■ **What is being asked**: In your reply, print every line of the listing exactly and omit all images.

■ **Entries provided**:
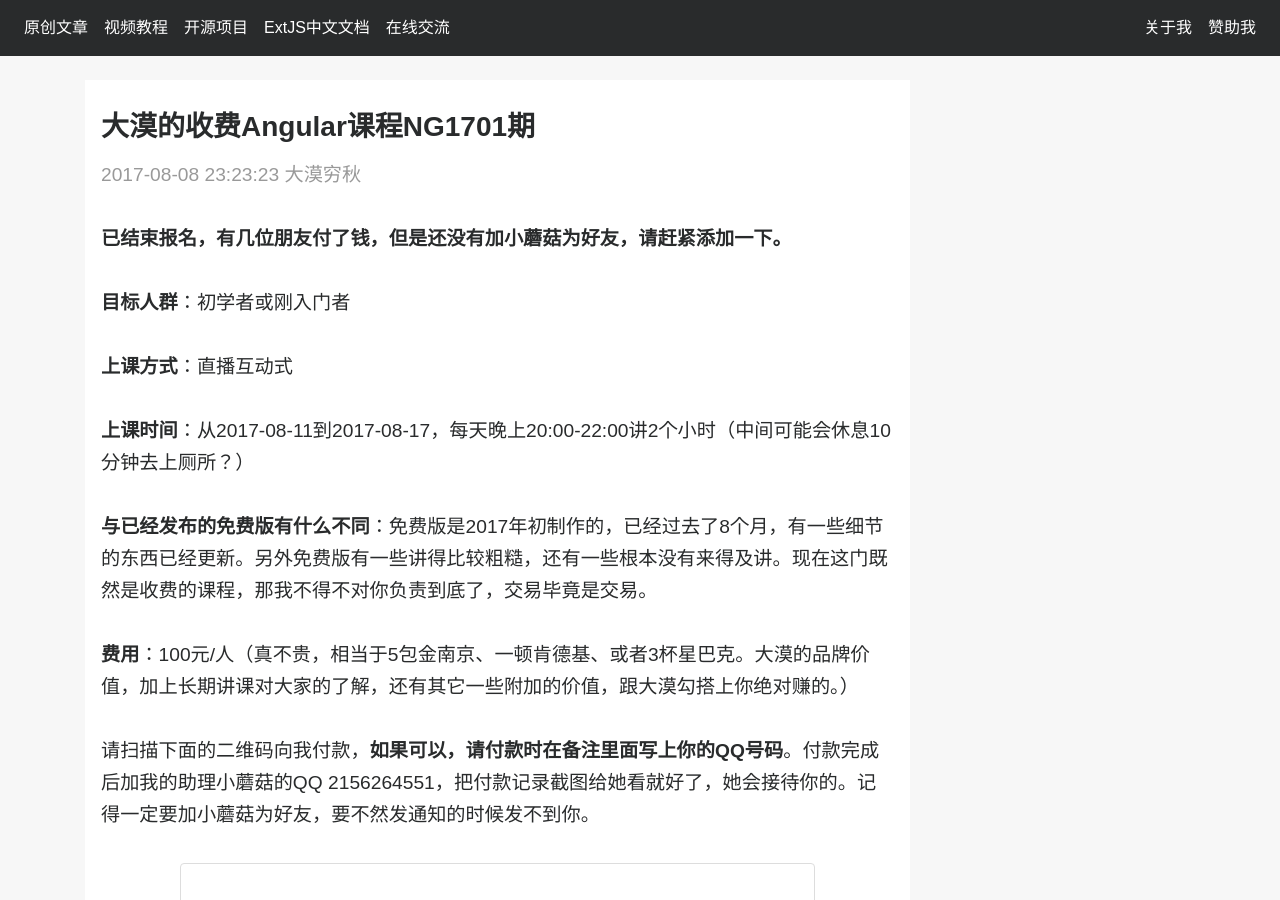
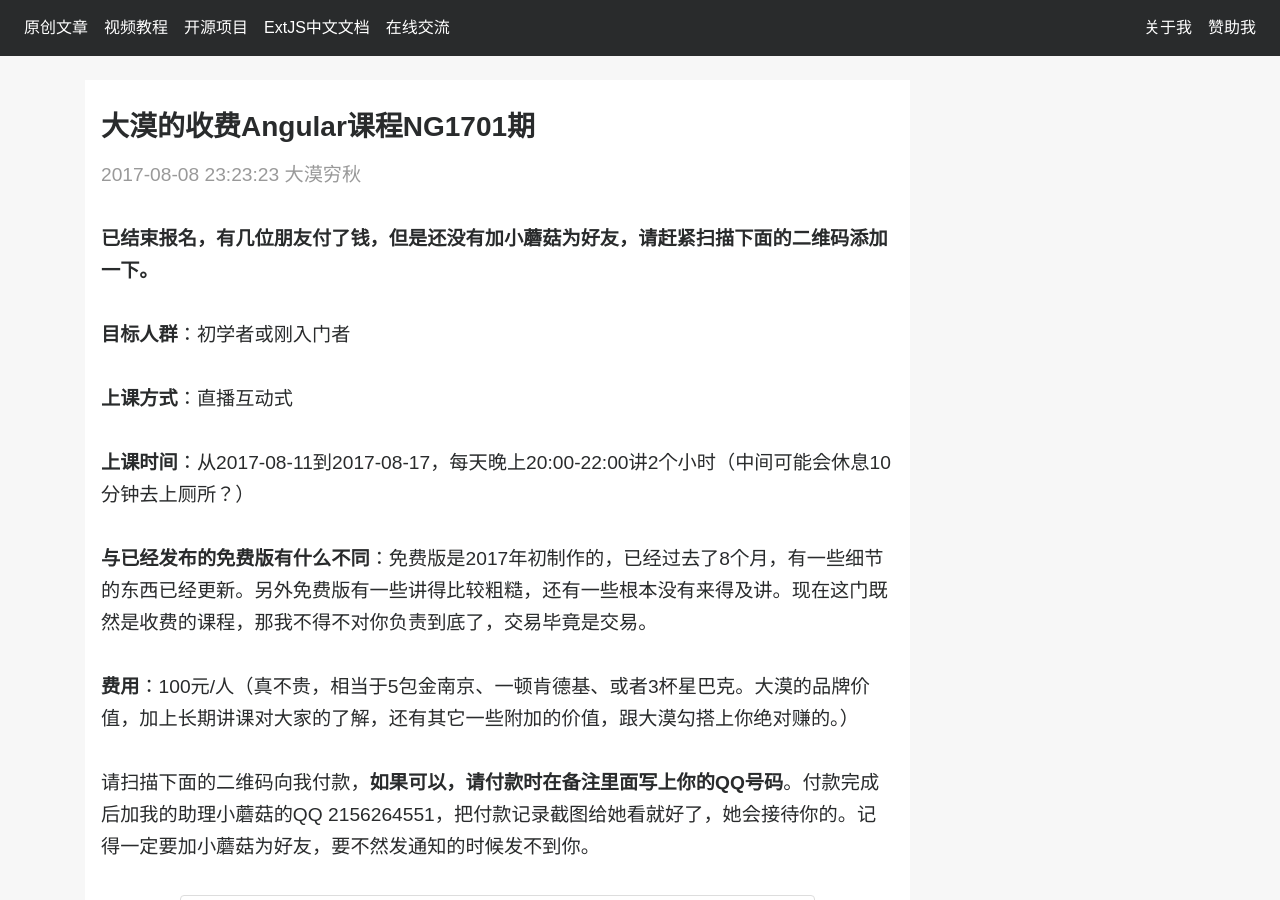
Before and after one commit to dukuiran/damoqiongqiu.github.io, a Jekyll site: the page built from _posts/2017-08-09-angular-course.markdown, in a window 1280 px wide and 900 px high. Built offline with Jekyll 4.4.1, drawn with Linux system fonts in a browser that asks for light colours; nearby versions of some CDN libraries.

Commit message:
更新内容

```diff
--- a/_posts/2017-08-09-angular-course.markdown
+++ b/_posts/2017-08-09-angular-course.markdown
@@ -8,7 +8,7 @@ category: "web前端"
 published: true
 excerpt: 大漠的收费Angular课程
 ---
-**已结束报名，有几位朋友付了钱，但是还没有加小蘑菇为好友，请赶紧添加一下。**
+**已结束报名，有几位朋友付了钱，但是还没有加小蘑菇为好友，请赶紧扫描下面的二维码添加一下。**
 
 **目标人群**：初学者或刚入门者
 
```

■ **Answer**:
Before and after one commit to dukuiran/damoqiongqiu.github.io, a Jekyll site: the page built from _posts/2017-08-09-angular-course.markdown, in a window 1280 px wide and 900 px high. Built offline with Jekyll 4.4.1, drawn with Linux system fonts in a browser that asks for light colours; nearby versions of some CDN libraries.

Commit message:
更新内容

```diff
--- a/_posts/2017-08-09-angular-course.markdown
+++ b/_posts/2017-08-09-angular-course.markdown
@@ -8,7 +8,7 @@ category: "web前端"
 published: true
 excerpt: 大漠的收费Angular课程
 ---
-**已结束报名，有几位朋友付了钱，但是还没有加小蘑菇为好友，请赶紧添加一下。**
+**已结束报名，有几位朋友付了钱，但是还没有加小蘑菇为好友，请赶紧扫描下面的二维码添加一下。**
 
 **目标人群**：初学者或刚入门者
 
```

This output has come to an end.